Data supplied:

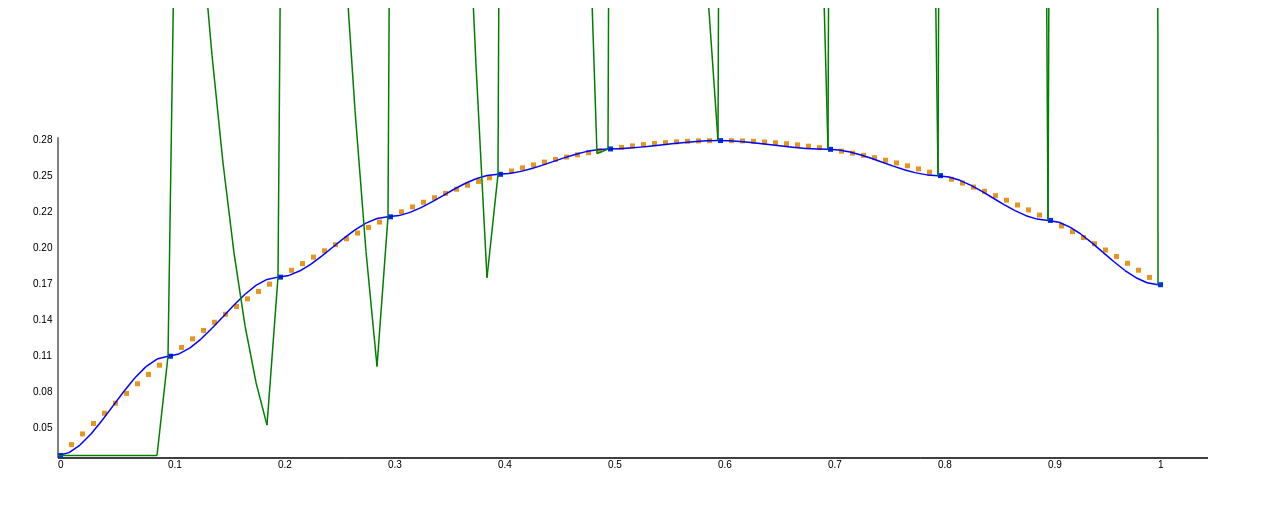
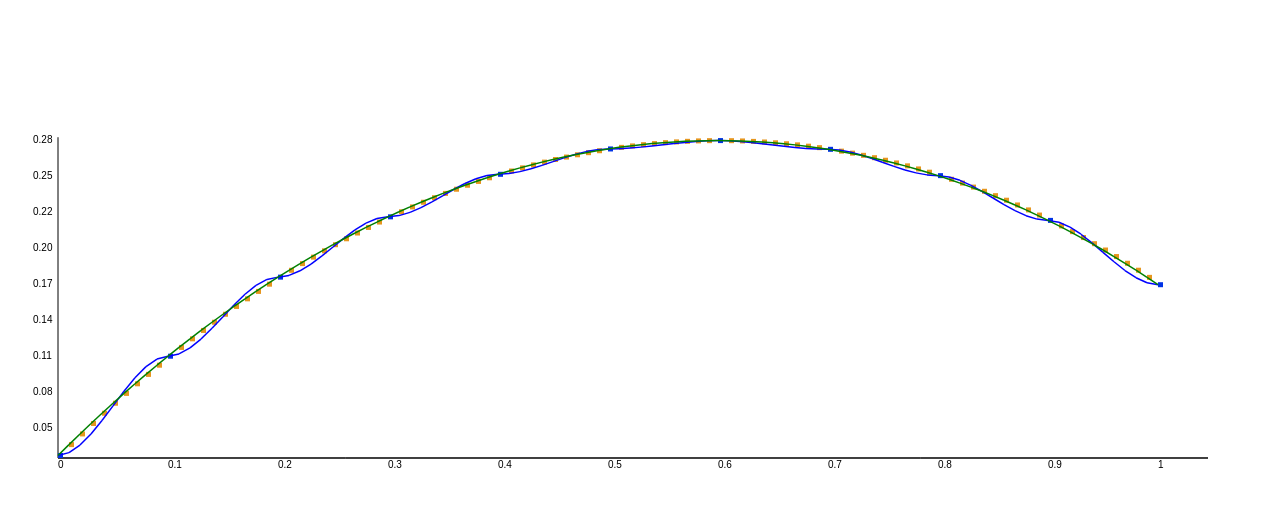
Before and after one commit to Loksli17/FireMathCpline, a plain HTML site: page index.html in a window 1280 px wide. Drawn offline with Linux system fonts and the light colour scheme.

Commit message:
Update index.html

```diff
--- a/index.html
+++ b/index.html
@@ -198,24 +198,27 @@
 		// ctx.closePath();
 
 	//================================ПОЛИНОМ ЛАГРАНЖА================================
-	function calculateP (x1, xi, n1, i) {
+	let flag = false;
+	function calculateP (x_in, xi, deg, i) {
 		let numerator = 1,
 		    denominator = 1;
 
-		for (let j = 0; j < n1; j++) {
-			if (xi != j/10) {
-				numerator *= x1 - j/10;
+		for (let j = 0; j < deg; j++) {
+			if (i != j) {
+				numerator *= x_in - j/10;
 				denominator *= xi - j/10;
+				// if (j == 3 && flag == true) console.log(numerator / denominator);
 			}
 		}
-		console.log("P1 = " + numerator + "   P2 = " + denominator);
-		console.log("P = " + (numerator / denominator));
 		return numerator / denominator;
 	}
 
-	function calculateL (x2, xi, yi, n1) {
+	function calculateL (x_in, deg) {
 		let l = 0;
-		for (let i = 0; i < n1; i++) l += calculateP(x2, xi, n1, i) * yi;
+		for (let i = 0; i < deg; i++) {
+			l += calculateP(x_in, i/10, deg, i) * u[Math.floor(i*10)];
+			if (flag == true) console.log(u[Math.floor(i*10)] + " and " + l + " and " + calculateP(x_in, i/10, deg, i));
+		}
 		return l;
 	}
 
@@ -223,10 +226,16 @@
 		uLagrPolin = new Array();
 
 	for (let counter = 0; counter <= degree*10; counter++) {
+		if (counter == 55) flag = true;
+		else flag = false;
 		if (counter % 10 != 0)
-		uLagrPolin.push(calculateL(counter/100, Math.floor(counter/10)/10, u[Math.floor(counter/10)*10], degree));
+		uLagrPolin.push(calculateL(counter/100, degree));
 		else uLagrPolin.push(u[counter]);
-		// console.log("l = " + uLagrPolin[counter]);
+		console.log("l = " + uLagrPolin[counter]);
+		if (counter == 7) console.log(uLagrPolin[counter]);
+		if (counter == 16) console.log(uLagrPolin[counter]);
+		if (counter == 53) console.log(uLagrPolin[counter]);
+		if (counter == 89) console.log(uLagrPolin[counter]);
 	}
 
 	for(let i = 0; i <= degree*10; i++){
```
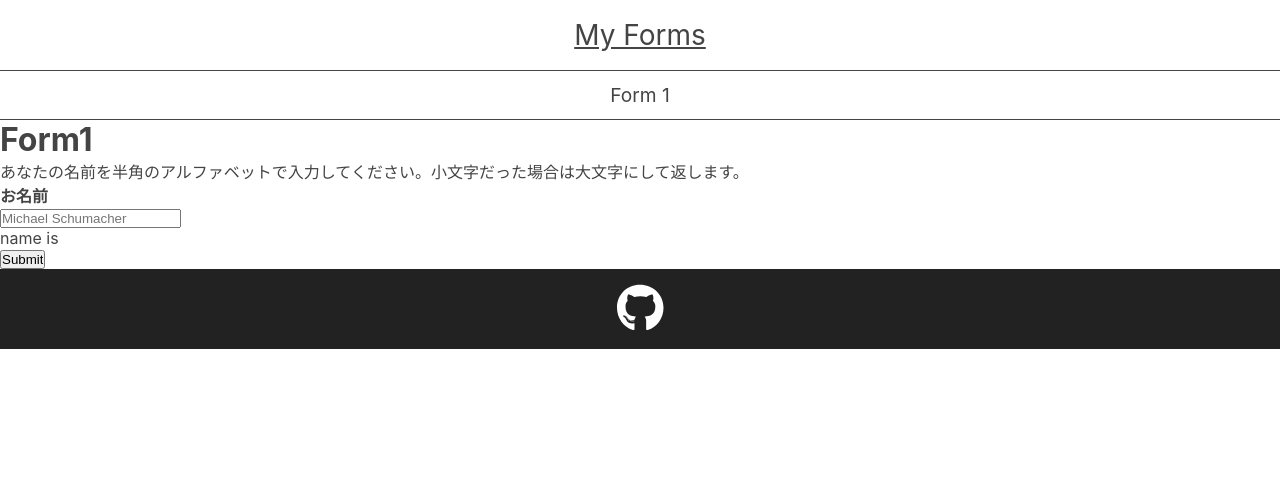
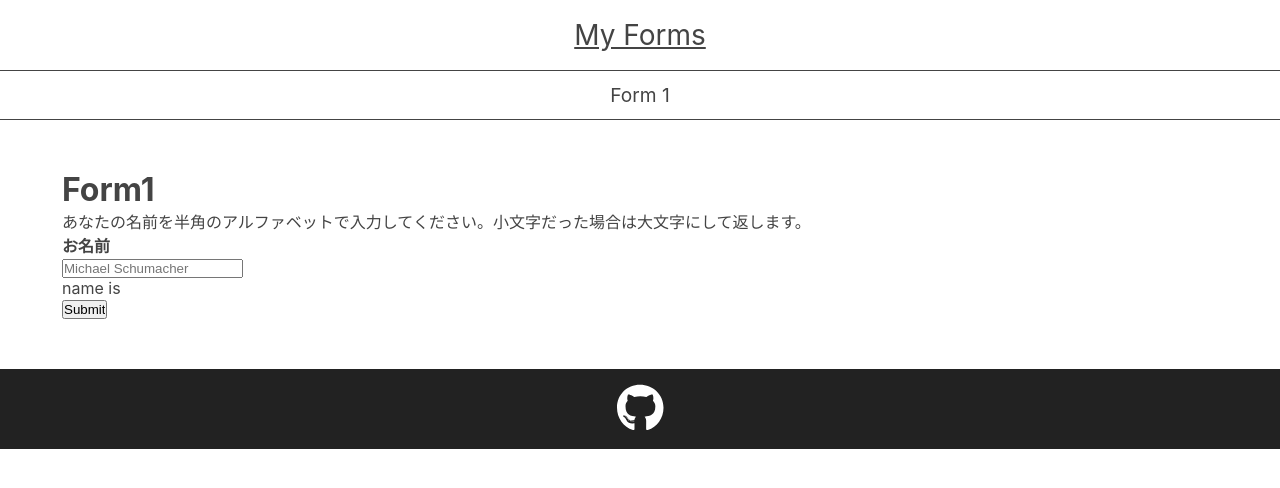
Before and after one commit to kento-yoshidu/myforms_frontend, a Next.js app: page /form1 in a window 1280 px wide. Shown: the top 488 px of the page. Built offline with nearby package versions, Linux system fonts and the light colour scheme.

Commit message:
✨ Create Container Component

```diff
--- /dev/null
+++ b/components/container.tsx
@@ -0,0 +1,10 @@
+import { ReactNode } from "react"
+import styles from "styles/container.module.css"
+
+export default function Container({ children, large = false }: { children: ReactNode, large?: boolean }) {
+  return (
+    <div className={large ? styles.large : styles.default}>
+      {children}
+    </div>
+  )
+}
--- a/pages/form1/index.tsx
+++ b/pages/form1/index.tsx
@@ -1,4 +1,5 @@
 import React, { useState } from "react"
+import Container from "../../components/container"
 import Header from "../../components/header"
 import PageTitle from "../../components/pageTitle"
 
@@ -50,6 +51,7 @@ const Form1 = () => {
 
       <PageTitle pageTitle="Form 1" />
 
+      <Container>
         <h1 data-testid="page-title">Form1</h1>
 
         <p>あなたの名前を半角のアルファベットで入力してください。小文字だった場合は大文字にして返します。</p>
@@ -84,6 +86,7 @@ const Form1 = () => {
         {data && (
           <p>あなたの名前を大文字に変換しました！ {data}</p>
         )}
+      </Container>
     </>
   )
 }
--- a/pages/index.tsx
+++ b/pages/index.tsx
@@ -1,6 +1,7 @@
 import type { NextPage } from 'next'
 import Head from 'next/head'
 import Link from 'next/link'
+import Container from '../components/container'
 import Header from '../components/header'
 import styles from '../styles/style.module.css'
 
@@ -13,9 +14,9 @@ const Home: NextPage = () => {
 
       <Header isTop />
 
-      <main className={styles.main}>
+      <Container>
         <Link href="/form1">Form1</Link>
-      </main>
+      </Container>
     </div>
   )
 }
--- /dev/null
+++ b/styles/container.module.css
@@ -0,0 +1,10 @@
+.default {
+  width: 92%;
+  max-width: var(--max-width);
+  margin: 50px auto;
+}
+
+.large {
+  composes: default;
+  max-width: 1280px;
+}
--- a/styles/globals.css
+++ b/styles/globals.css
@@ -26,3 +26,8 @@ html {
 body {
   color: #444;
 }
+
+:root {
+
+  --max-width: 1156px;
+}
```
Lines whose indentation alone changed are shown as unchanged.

Problem details: Please give all of the data again, exact and free of pictures.

Solution for this problem:
Before and after one commit to Loksli17/FireMathCpline, a plain HTML site: page index.html in a window 1280 px wide. Drawn offline with Linux system fonts and the light colour scheme.

Commit message:
Update index.html

```diff
--- a/index.html
+++ b/index.html
@@ -198,24 +198,27 @@
 		// ctx.closePath();
 
 	//================================ПОЛИНОМ ЛАГРАНЖА================================
-	function calculateP (x1, xi, n1, i) {
+	let flag = false;
+	function calculateP (x_in, xi, deg, i) {
 		let numerator = 1,
 		    denominator = 1;
 
-		for (let j = 0; j < n1; j++) {
-			if (xi != j/10) {
-				numerator *= x1 - j/10;
+		for (let j = 0; j < deg; j++) {
+			if (i != j) {
+				numerator *= x_in - j/10;
 				denominator *= xi - j/10;
+				// if (j == 3 && flag == true) console.log(numerator / denominator);
 			}
 		}
-		console.log("P1 = " + numerator + "   P2 = " + denominator);
-		console.log("P = " + (numerator / denominator));
 		return numerator / denominator;
 	}
 
-	function calculateL (x2, xi, yi, n1) {
+	function calculateL (x_in, deg) {
 		let l = 0;
-		for (let i = 0; i < n1; i++) l += calculateP(x2, xi, n1, i) * yi;
+		for (let i = 0; i < deg; i++) {
+			l += calculateP(x_in, i/10, deg, i) * u[Math.floor(i*10)];
+			if (flag == true) console.log(u[Math.floor(i*10)] + " and " + l + " and " + calculateP(x_in, i/10, deg, i));
+		}
 		return l;
 	}
 
@@ -223,10 +226,16 @@
 		uLagrPolin = new Array();
 
 	for (let counter = 0; counter <= degree*10; counter++) {
+		if (counter == 55) flag = true;
+		else flag = false;
 		if (counter % 10 != 0)
-		uLagrPolin.push(calculateL(counter/100, Math.floor(counter/10)/10, u[Math.floor(counter/10)*10], degree));
+		uLagrPolin.push(calculateL(counter/100, degree));
 		else uLagrPolin.push(u[counter]);
-		// console.log("l = " + uLagrPolin[counter]);
+		console.log("l = " + uLagrPolin[counter]);
+		if (counter == 7) console.log(uLagrPolin[counter]);
+		if (counter == 16) console.log(uLagrPolin[counter]);
+		if (counter == 53) console.log(uLagrPolin[counter]);
+		if (counter == 89) console.log(uLagrPolin[counter]);
 	}
 
 	for(let i = 0; i <= degree*10; i++){
```
Before and after one commit to kento-yoshidu/myforms_frontend, a Next.js app: page /form1 in a window 1280 px wide. Shown: the top 488 px of the page. Built offline with nearby package versions, Linux system fonts and the light colour scheme.

Commit message:
✨ Create Container Component

```diff
--- /dev/null
+++ b/components/container.tsx
@@ -0,0 +1,10 @@
+import { ReactNode } from "react"
+import styles from "styles/container.module.css"
+
+export default function Container({ children, large = false }: { children: ReactNode, large?: boolean }) {
+  return (
+    <div className={large ? styles.large : styles.default}>
+      {children}
+    </div>
+  )
+}
--- a/pages/form1/index.tsx
+++ b/pages/form1/index.tsx
@@ -1,4 +1,5 @@
 import React, { useState } from "react"
+import Container from "../../components/container"
 import Header from "../../components/header"
 import PageTitle from "../../components/pageTitle"
 
@@ -50,6 +51,7 @@ const Form1 = () => {
 
       <PageTitle pageTitle="Form 1" />
 
+      <Container>
         <h1 data-testid="page-title">Form1</h1>
 
         <p>あなたの名前を半角のアルファベットで入力してください。小文字だった場合は大文字にして返します。</p>
@@ -84,6 +86,7 @@ const Form1 = () => {
         {data && (
           <p>あなたの名前を大文字に変換しました！ {data}</p>
         )}
+      </Container>
     </>
   )
 }
--- a/pages/index.tsx
+++ b/pages/index.tsx
@@ -1,6 +1,7 @@
 import type { NextPage } from 'next'
 import Head from 'next/head'
 import Link from 'next/link'
+import Container from '../components/container'
 import Header from '../components/header'
 import styles from '../styles/style.module.css'
 
@@ -13,9 +14,9 @@ const Home: NextPage = () => {
 
       <Header isTop />
 
-      <main className={styles.main}>
+      <Container>
         <Link href="/form1">Form1</Link>
-      </main>
+      </Container>
     </div>
   )
 }
--- /dev/null
+++ b/styles/container.module.css
@@ -0,0 +1,10 @@
+.default {
+  width: 92%;
+  max-width: var(--max-width);
+  margin: 50px auto;
+}
+
+.large {
+  composes: default;
+  max-width: 1280px;
+}
--- a/styles/globals.css
+++ b/styles/globals.css
@@ -26,3 +26,8 @@ html {
 body {
   color: #444;
 }
+
+:root {
+
+  --max-width: 1156px;
+}
```
Lines whose indentation alone changed are shown as unchanged.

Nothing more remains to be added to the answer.